from the representing-the-artists?!? dept
As a whole bunch of you have sent in, the musician Moby has put up a blog post where he suggests the RIAA should be disbanded for its $1.92 million win over Jammie Thomas. While (unfortunately) he gets a few of the facts wrong (they didn't sue her for $2 million, but it's what the jury chose -- though it is accurate that the RIAA has clearly suggested it has no problem with the statutory rates for infringement in the past), his overall point is sound. It's ridiculous that the RIAA thinks this is the proper strategy:
This isn't new territory for Moby. Way back in 2003, he got angry after finding out that some of his songs were being used by the RIAA to sue people, and stated: "I'm tempted to go onto Kazaa and download some of my own music, just to see if the RIAA would sue me for having mp3's of my own songs on my hard-drive."
argh. what utter nonsense. this is how the record companies want to protect themselves? suing suburban moms for listening to music? charging $80,000 per song?
punishing people for listening to music is exactly the wrong way to protect the music business. maybe the record companies have adopted the 'it's better to be feared than respected' approach to dealing with music fans. i don't know, but 'it's better to be feared than respected' doesn't seem like such a sustainable business model when it comes to consumer choice. how about a new model of 'it's better to be loved for helping artists make good records and giving consumers great records at reasonable prices'?
i'm so sorry that any music fan anywhere is ever made to feel bad for making the effort to listen to music.
the riaa needs to be disbanded.
Still, we're seeing more and more artists react poorly to the RIAA, who still claims to represent them. Why is it that our politicians still buy that clearly incorrect story?
There are currently two high profile RIAA lawsuits taking place. One of them involves a Harvard professor and the other involves Jammie Thomas-Rasset. Now the lawyers in both cases are forming a partnership to file a class-action lawsuit against the RIAA to get back the $100 million that they claim the recording industry stole.
Kiwi Camara represents Jammie Thomas-Rasset in a lawsuit that the RIAA filed against her. There is a retrial taking place in Minnesota next week. Harvard Law professor Charles Nesson is representing Boston student Joel Tenenbaum in an RIAA trial as well. Kiwi and Charles are the ones getting together to file the $100 million class action lawsuit against the RIAA.
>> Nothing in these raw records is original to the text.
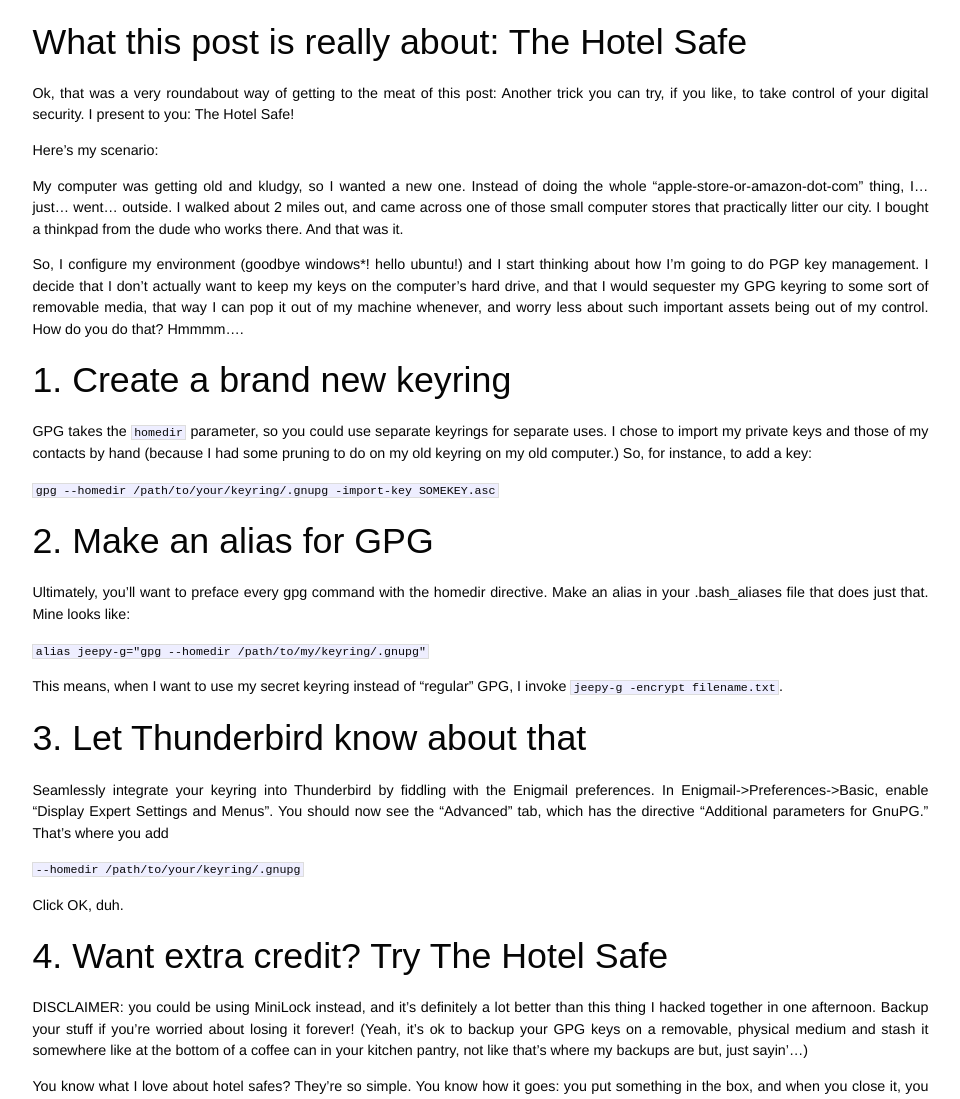
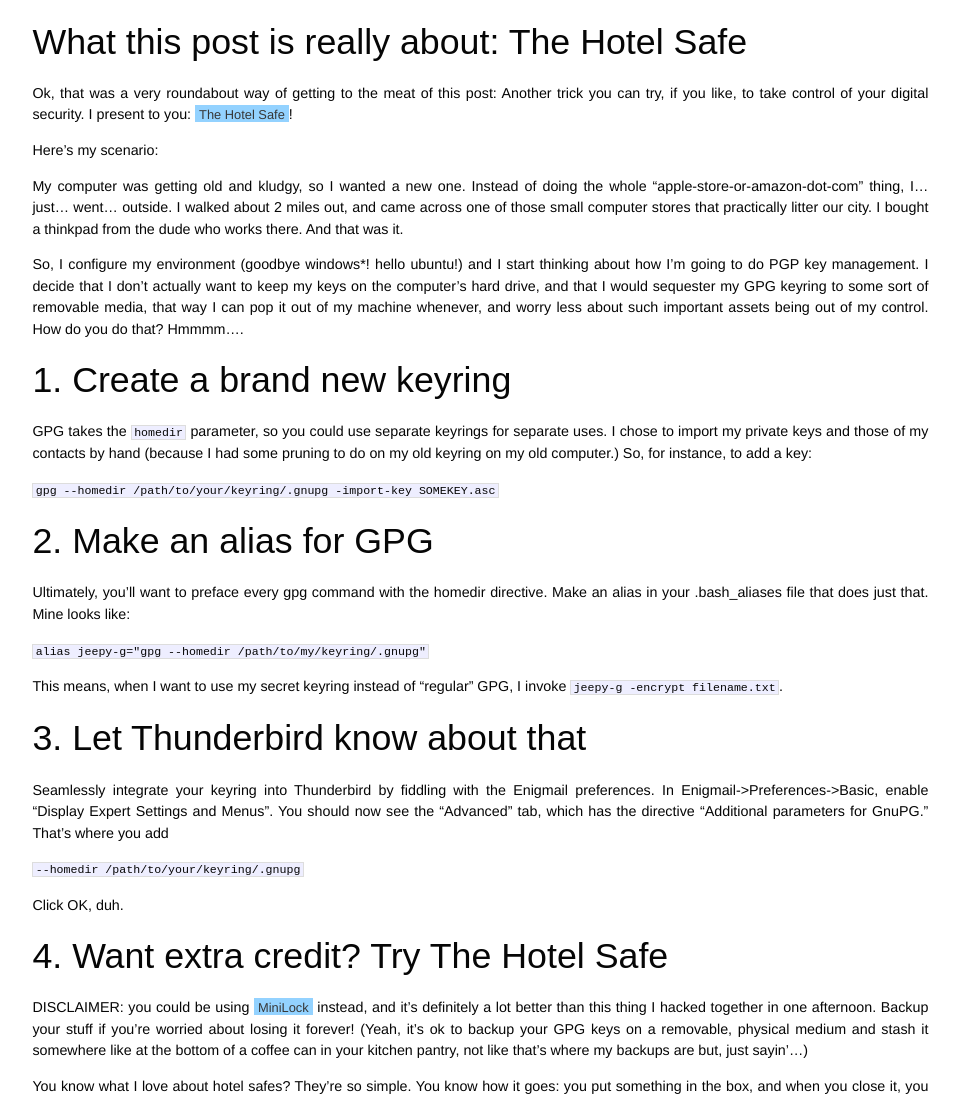
Before and after one commit to harlo/harlo.github.io, a Jekyll site: the page built from _posts/2014-08-27-the-hotel-safe.markdown, in a window 1280 px wide. Shown: the part 671-1770 px from the top of the page, without its empty margins (142-1102 px from the left). Built offline with Jekyll 4.4.1, drawn with Linux system fonts in a browser that asks for light colours; some web fonts are replaced; Markdown is read by kramdown in place of the engine named in the settings; comment, search, counter and statistics services are not loaded; some of the changed lines change nothing that is shown.

Commit message:
with links

```diff
--- a/_posts/2014-08-27-the-hotel-safe.markdown
+++ b/_posts/2014-08-27-the-hotel-safe.markdown
@@ -15,7 +15,7 @@ I'm busy, and I'm a private person.  I'm not a huge fan of Facebook (despite bei
 
 ## What this post is really about: The Hotel Safe
 
-Ok, that was a very roundabout way of getting to the meat of this post:  Another trick you can try, if you like, to take control of your digital security.  I present to you: The Hotel Safe!
+Ok, that was a very roundabout way of getting to the meat of this post:  Another trick you can try, if you like, to take control of your digital security.  I present to you: [The Hotel Safe][hotel_safe]!
 
 Here's my scenario:
 
@@ -47,7 +47,7 @@ Click OK, duh.
 
 ## 4. Want extra credit?  Try The Hotel Safe
 
-DISCLAIMER: you could be using MiniLock instead, and it's definitely a lot better than this thing I hacked together in one afternoon.  Backup your stuff if you're worried about losing it forever!  (Yeah, it's ok to backup your GPG keys on a removable, physical medium and stash it somewhere like at the bottom of a coffee can in your kitchen pantry, not like that's where my backups are but, just sayin'...)
+DISCLAIMER: you could be using [MiniLock][nk_ml] instead, and it's definitely a lot better than this thing I hacked together in one afternoon.  Backup your stuff if you're worried about losing it forever!  (Yeah, it's ok to backup your GPG keys on a removable, physical medium and stash it somewhere like at the bottom of a coffee can in your kitchen pantry, not like that's where my backups are but, just sayin'...)
 
 You know what I love about hotel safes?  They're so simple.  You know how it goes: you put something in the box, and when you close it, you give it a 4-digit pin of your choosing to lock the door.  When you want to open it, you give it that same 4-digit pin.  If you forget the pin, tough noogies, but it's not like a password which tends to be permanent and personal.  This is simply non-committal, and you can switch your pin with every successful use if you wanted.
 
@@ -60,3 +60,6 @@ The Hotel Safe is, once again, the product of a lazy Saturday afternoon.  It wor
 * SecureBlip doesn't exist yet.  Or maybe it does.  IDGAF.
 
 * Don't get me wrong, like most people on earth, I used to know my way around a windows machine.  But I had never used Windows 8 before and I thought I was having a STROKE because what the hell were you guys thinking over there when you designed Windows 8?
+
+[nk_ml]: https://github.com/kaepora/miniLock
+[hotel_safe]: https://github.com/harlo/hotel_safe
```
Camara did an interview with Ars Technica earlier this week and revealed two pieces of evidence that will help his case. MediaSentry was hired by the RIAA to track down the IP address of those who share files. Camara is arguing that MediaSentry is not licensed as a private investigator in Minnesota. This makes them running an illegal “pen register” and their evidence should be barred.
Another approach that Camara is considering is making the RIAA prove that they own the copyrights in question. If the RIAA or MediaSentry cannot prove any of the above scenarios, then the cases will fall apart for them. Camara’s approach is quite unorthodox.
Camara said that the RIAA basically committed a “technical screw-up” when it came to claiming the proper copyright ownership. The RIAA lawyers provided courts with “true and correct” copies of the evidence, but they were not “certified copies” required by federal rules of evidence.
The RIAA asked the judge to take judicial notice for these claims, but the judge refused. The recording industry will now have a limited amount of time to file for the certified copies. Camara already has rebuttals in mind just in case the RIAA is able to get all of the certified copies necessary for the case.
More news on the trial as it develops. Kudos to Ars Technica for their thorough coverage of this case.
[via Ars Technica]